On 28 January 1940 Lewis told Warren, "I begin to suspect that the world is divided not only into the happy and the unhappy, but into those who like happiness and those who, odd as it may seem, really don't."
Lewis on His Interests
On 17 January 1931 Lewis wrote to Warren: "How ones range of interests grows! Do you find a sort of double process going on with the relation to books--that while the number of subjects one wants to read is increasing,the number of books on each which you find worth reading steadily decreases. Already in your own corner of French history you have reached the point at which you know most of the books published will be mere re-hashes..."
He moved on, then added, "Once the world was full of books that seem boring because they gave answers to questions one hadn't asked; everyday I find one of these books to be really boring for the opposite reason--for failing to answer some questions I have asked. Even in things like Anglo Saxon grammar! 'Why Sir, the quantity to be known is larger than I had supposed, but the quantity of knowledge is less than I had conceived possible."[Samuel Johnson]
More on Lewis on Austen
On 4 October 1931 C.S. Lewis wrote to Warren "I also re-read NorthangerAbbey about the same time. Christie well describes it as 'Jane Austen in high spirits.' It is much nearer farce (or burlesque) than the others, but none the worse on that account."
On 9 January 1940 Lewis wrote to Warren, "Harwood and I read to each other from Jane Austen's The Watson's with almost continual chuckles."
On 9 January 1940 Lewis wrote a description of Bath for Warren, ending with "The whole thing with its marriage of Jane Austenish propriety and Wapping nautically made up a very pleasing medley."
On 20 April 1940 Lewis wrote to Warren (quoting from Pride and Prejudice),"But as Mr. Bennett said, 'Do not give way to gloomy thoughts, my dear. Let us hope better things. Let us flatter ourselves that I may be the survivor."
Lewis and the Moonies
"Allen Tate Wood, grandson of Poet Allen Tate and novelist Carolyn Gordon, has written an absorbing account of his four-and-a-half years as a member of one of the most controversial of the new religious movements, the Unification Church of Sun Myung Moon."

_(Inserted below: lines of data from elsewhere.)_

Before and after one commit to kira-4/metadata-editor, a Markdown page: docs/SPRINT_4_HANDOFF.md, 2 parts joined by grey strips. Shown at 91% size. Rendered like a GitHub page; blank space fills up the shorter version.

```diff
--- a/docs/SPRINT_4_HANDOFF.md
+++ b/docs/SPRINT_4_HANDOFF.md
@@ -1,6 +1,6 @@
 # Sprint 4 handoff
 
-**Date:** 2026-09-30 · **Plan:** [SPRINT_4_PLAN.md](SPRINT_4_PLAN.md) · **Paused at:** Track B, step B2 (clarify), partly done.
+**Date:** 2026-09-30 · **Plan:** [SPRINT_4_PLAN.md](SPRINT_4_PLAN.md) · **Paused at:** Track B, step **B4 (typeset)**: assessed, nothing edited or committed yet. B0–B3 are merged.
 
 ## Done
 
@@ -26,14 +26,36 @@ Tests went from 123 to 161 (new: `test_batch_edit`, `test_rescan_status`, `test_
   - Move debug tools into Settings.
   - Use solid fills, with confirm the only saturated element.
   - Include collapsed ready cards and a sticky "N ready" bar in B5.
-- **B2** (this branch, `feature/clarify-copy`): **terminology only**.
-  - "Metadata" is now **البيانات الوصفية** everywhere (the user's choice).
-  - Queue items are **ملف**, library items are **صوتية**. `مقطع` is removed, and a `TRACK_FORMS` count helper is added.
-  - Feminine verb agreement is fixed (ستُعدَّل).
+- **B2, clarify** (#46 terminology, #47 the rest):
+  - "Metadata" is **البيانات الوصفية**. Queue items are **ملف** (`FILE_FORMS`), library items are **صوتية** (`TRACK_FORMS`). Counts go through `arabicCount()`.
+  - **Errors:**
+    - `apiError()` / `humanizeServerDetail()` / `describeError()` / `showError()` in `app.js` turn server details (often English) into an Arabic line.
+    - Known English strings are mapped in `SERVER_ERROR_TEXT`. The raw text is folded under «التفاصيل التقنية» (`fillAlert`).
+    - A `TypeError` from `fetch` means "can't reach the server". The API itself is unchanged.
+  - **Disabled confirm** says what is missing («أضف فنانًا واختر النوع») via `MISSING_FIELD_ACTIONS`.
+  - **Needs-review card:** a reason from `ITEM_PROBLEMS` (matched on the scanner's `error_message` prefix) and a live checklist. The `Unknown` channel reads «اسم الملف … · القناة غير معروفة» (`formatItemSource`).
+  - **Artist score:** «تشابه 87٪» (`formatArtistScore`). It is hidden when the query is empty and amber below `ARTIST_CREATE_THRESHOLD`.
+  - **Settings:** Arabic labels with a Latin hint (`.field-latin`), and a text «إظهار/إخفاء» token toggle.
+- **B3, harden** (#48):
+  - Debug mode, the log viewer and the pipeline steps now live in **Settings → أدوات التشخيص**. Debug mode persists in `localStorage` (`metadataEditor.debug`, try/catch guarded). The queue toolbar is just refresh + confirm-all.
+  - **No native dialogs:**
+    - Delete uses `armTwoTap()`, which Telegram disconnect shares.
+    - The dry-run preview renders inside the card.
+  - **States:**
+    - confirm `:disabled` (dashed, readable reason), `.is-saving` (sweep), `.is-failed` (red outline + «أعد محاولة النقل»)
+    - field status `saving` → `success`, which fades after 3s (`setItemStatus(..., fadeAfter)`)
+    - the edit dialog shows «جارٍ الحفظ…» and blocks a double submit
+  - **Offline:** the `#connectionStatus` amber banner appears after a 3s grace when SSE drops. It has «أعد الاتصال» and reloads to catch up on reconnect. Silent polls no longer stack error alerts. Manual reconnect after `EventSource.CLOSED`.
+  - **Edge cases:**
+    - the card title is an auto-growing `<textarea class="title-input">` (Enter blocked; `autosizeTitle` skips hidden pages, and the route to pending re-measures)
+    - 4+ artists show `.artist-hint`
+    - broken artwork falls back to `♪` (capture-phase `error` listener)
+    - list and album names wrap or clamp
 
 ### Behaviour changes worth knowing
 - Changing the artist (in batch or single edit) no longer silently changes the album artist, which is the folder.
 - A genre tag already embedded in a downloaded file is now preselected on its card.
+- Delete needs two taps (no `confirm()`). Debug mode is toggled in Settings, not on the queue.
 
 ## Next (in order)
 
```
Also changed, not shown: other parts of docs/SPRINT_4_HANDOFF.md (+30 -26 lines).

Thus Ronald Enroth began his review of Wood's Moonstruck: A Memoir of My Life in a Cult that appeared in the June 1980 issue of New Oxford Review (Enroth is a Professor of Sociology at Westmont College and an authority on contemporary cults.) Wood, who served as second-highest member of the political arm of the Unification Church, describes its behind-the-scenes political influence and psychic/occult preoccupations.
According to Enroth, "The book concludes with a too brief discussion of the author's gradual drift toward severing all ties with the Moonies. Wood was 'deprogrammed' by reading C.S. Lewis's That Hideous Strength. According to Wood, 'the book struck a deep emotional chord. . . . the spell was utterly and finally lifted from my shoulders. . . . When I finished the book I knew I was out of the Moonies."